(The data Opens)

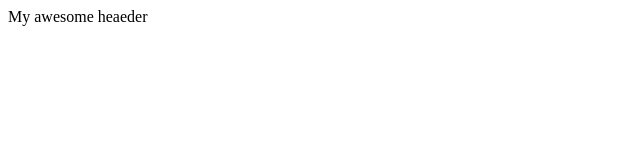
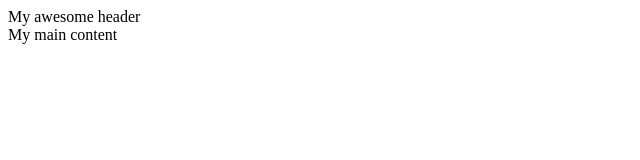
Before and after one commit to sibala/git-test, a plain HTML site: page index.html in a window 1280 px wide. Shown: the whole page, without its empty margins (0-640 px from the left). Drawn offline with Linux system fonts and the light colour scheme.

Commit message:
Added main section, and ajusted header

```diff
--- a/index.html
+++ b/index.html
@@ -6,7 +6,8 @@
     <title>Document</title>
 </head>
 <body>
-    <header>My awesome heaeder</header>
+    <header>My awesome header</header>
+    <main>My main content</main>
 
 </body>
 </html>
```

(The data Closes)

■ **Work order**:
Whenever you reach a picture, pass over it; print all the other material exactly.

■ **Problem solution**:
Before and after one commit to sibala/git-test, a plain HTML site: page index.html in a window 1280 px wide. Shown: the whole page, without its empty margins (0-640 px from the left). Drawn offline with Linux system fonts and the light colour scheme.

Commit message:
Added main section, and ajusted header

```diff
--- a/index.html
+++ b/index.html
@@ -6,7 +6,8 @@
     <title>Document</title>
 </head>
 <body>
-    <header>My awesome heaeder</header>
+    <header>My awesome header</header>
+    <main>My main content</main>
 
 </body>
 </html>
```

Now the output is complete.